▸ Input records
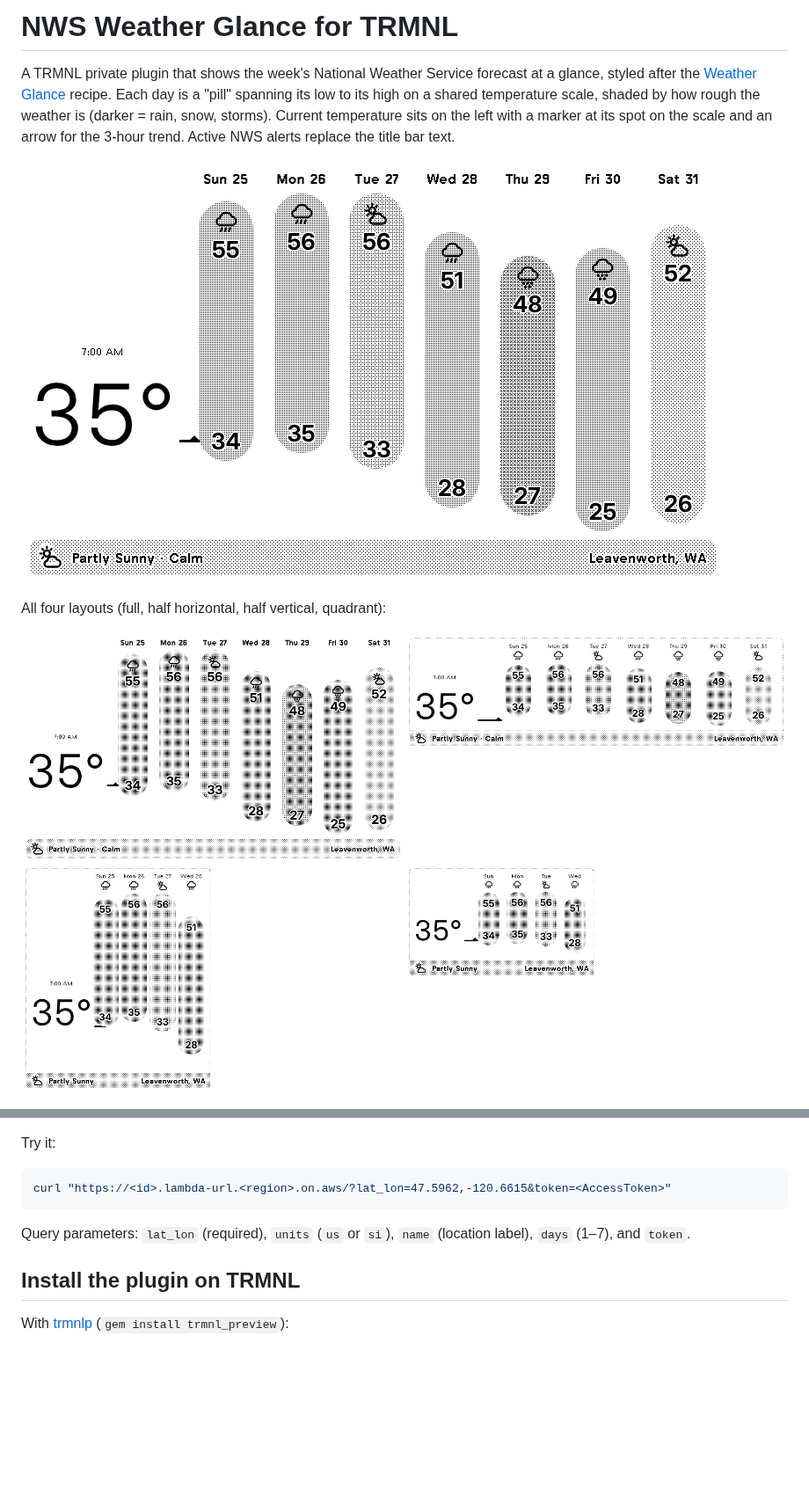
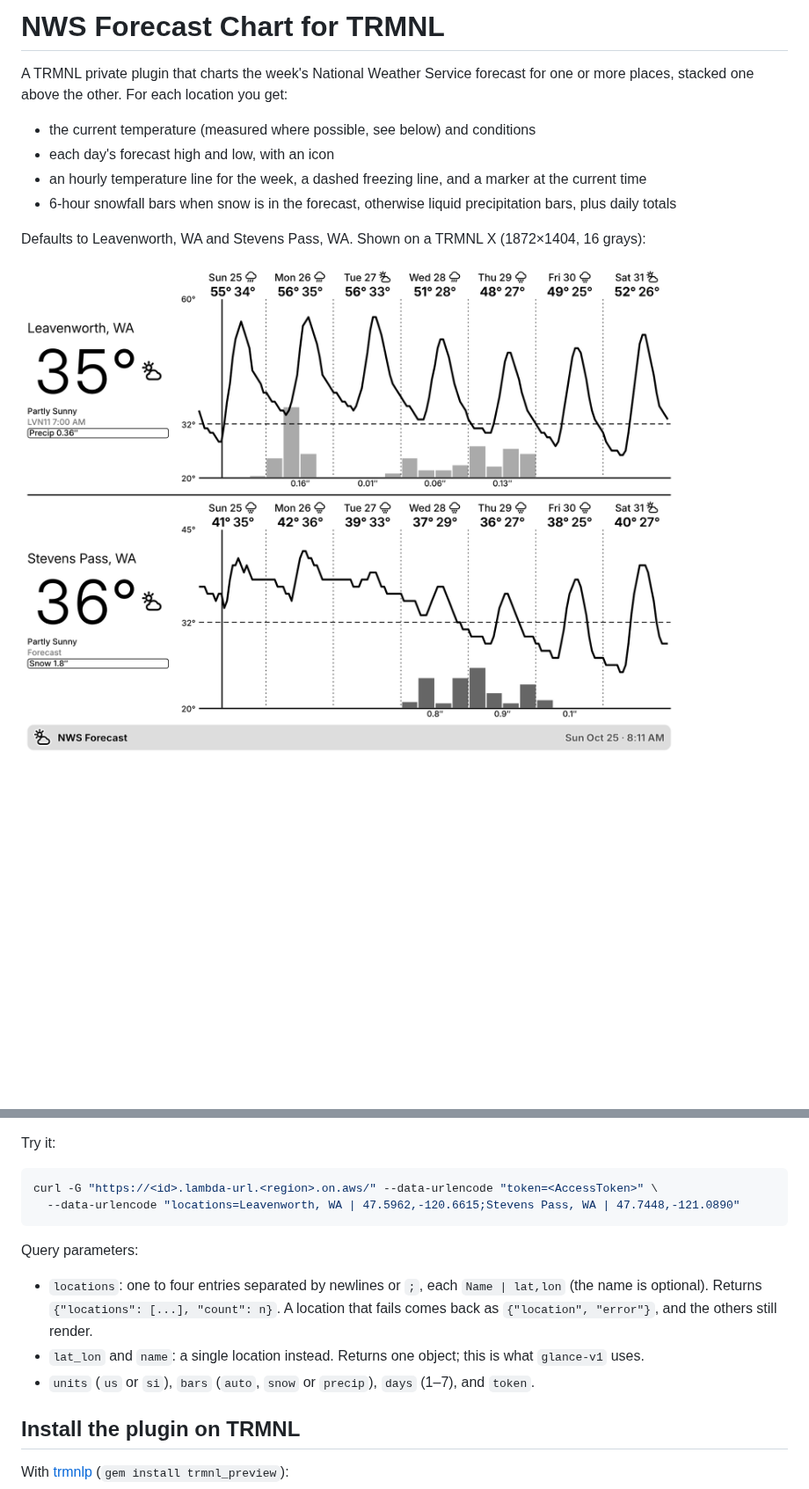
Before and after one commit to nicpottier/trmnl-nws-weather, a Markdown page: README.md, 2 parts joined by grey strips. Shown at 88% size. GitHub-like rendering; pictures changed too: docs/x-full.png (added); blank space fills up the shorter version.

````diff
--- a/README.md
+++ b/README.md
@@ -1,14 +1,14 @@
-# NWS Weather Glance for TRMNL
+# NWS Forecast Chart for TRMNL
 
-A TRMNL private plugin that shows the week's National Weather Service forecast at a glance, styled after the
-[Weather Glance](https://trmnl.com/recipes/weather-glance-181200) recipe. Each day is a "pill" spanning its low to its
-high on a shared temperature scale, shaded by how rough the weather is (darker = rain, snow, storms). Current
-temperature sits on the left with a marker at its spot on the scale and an arrow for the 3-hour trend. Active NWS
-alerts replace the title bar text.
+A TRMNL private plugin that charts the week's National Weather Service forecast for one or more places, stacked
+one above the other. For each location you get:
 
-![Full layout](docs/full.png)
+- the current temperature (measured where possible, see below) and conditions
+- each day's forecast high and low, with an icon
+- an hourly temperature line for the week, a dashed freezing line, and a marker at the current time
+- 6-hour snowfall bars when snow is in the forecast, otherwise liquid precipitation bars, plus daily totals
 
-All four layouts (full, half horizontal, half vertical, quadrant):
+Defaults to Leavenworth, WA and Stevens Pass, WA. Shown on a TRMNL X (1872×1404, 16 grays):
 
-![All layouts](docs/layouts.png)
+![TRMNL X, full screen](docs/x-full.png)
 
@@ -73,10 +90,16 @@ arm64, handler `bootstrap`. Then enable a Function URL with auth type NONE, and
 Try it:
 
 ```sh
-curl "https://<id>.lambda-url.<region>.on.aws/?lat_lon=47.5962,-120.6615&token=<AccessToken>"
+curl -G "https://<id>.lambda-url.<region>.on.aws/" --data-urlencode "token=<AccessToken>" \
+  --data-urlencode "locations=Leavenworth, WA | 47.5962,-120.6615;Stevens Pass, WA | 47.7448,-121.0890"
 ```
 
-Query parameters: `lat_lon` (required), `units` (`us` or `si`), `name` (location label), `days` (1–7), and `token`.
+Query parameters:
+- `locations`: one to four entries separated by newlines or `;`, each `Name | lat,lon` (the name is optional).
+  Returns `{"locations": [...], "count": n}`. A location that fails comes back as `{"location", "error"}`, and the
+  others still render.
+- `lat_lon` and `name`: a single location instead. Returns one object; this is what `glance-v1` uses.
+- `units` (`us` or `si`), `bars` (`auto`, `snow` or `precip`), `days` (1–7), and `token`.
 
 ## Install the plugin on TRMNL
 
````
Also changed, not shown: other parts of README.md (+30 -24 lines), docs/glance-full.png (renamed from docs/full.png), docs/glance-layouts.png (renamed from docs/layouts.png), docs/og-layouts.png (added), 14 other files.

▸ About this exercise
Return the material in full and unaltered, minus its pictures.

▸ Result of the task
Before and after one commit to nicpottier/trmnl-nws-weather, a Markdown page: README.md, 2 parts joined by grey strips. Shown at 88% size. GitHub-like rendering; pictures changed too: docs/x-full.png (added); blank space fills up the shorter version.

````diff
--- a/README.md
+++ b/README.md
@@ -1,14 +1,14 @@
-# NWS Weather Glance for TRMNL
+# NWS Forecast Chart for TRMNL
 
-A TRMNL private plugin that shows the week's National Weather Service forecast at a glance, styled after the
-[Weather Glance](https://trmnl.com/recipes/weather-glance-181200) recipe. Each day is a "pill" spanning its low to its
-high on a shared temperature scale, shaded by how rough the weather is (darker = rain, snow, storms). Current
-temperature sits on the left with a marker at its spot on the scale and an arrow for the 3-hour trend. Active NWS
-alerts replace the title bar text.
+A TRMNL private plugin that charts the week's National Weather Service forecast for one or more places, stacked
+one above the other. For each location you get:
 
-![Full layout](docs/full.png)
+- the current temperature (measured where possible, see below) and conditions
+- each day's forecast high and low, with an icon
+- an hourly temperature line for the week, a dashed freezing line, and a marker at the current time
+- 6-hour snowfall bars when snow is in the forecast, otherwise liquid precipitation bars, plus daily totals
 
-All four layouts (full, half horizontal, half vertical, quadrant):
+Defaults to Leavenworth, WA and Stevens Pass, WA. Shown on a TRMNL X (1872×1404, 16 grays):
 
-![All layouts](docs/layouts.png)
+![TRMNL X, full screen](docs/x-full.png)
 
@@ -73,10 +90,16 @@ arm64, handler `bootstrap`. Then enable a Function URL with auth type NONE, and
 Try it:
 
 ```sh
-curl "https://<id>.lambda-url.<region>.on.aws/?lat_lon=47.5962,-120.6615&token=<AccessToken>"
+curl -G "https://<id>.lambda-url.<region>.on.aws/" --data-urlencode "token=<AccessToken>" \
+  --data-urlencode "locations=Leavenworth, WA | 47.5962,-120.6615;Stevens Pass, WA | 47.7448,-121.0890"
 ```
 
-Query parameters: `lat_lon` (required), `units` (`us` or `si`), `name` (location label), `days` (1–7), and `token`.
+Query parameters:
+- `locations`: one to four entries separated by newlines or `;`, each `Name | lat,lon` (the name is optional).
+  Returns `{"locations": [...], "count": n}`. A location that fails comes back as `{"location", "error"}`, and the
+  others still render.
+- `lat_lon` and `name`: a single location instead. Returns one object; this is what `glance-v1` uses.
+- `units` (`us` or `si`), `bars` (`auto`, `snow` or `precip`), `days` (1–7), and `token`.
 
 ## Install the plugin on TRMNL
 
````
Also changed, not shown: other parts of README.md (+30 -24 lines), docs/glance-full.png (renamed from docs/full.png), docs/glance-layouts.png (renamed from docs/layouts.png), docs/og-layouts.png (added), 14 other files.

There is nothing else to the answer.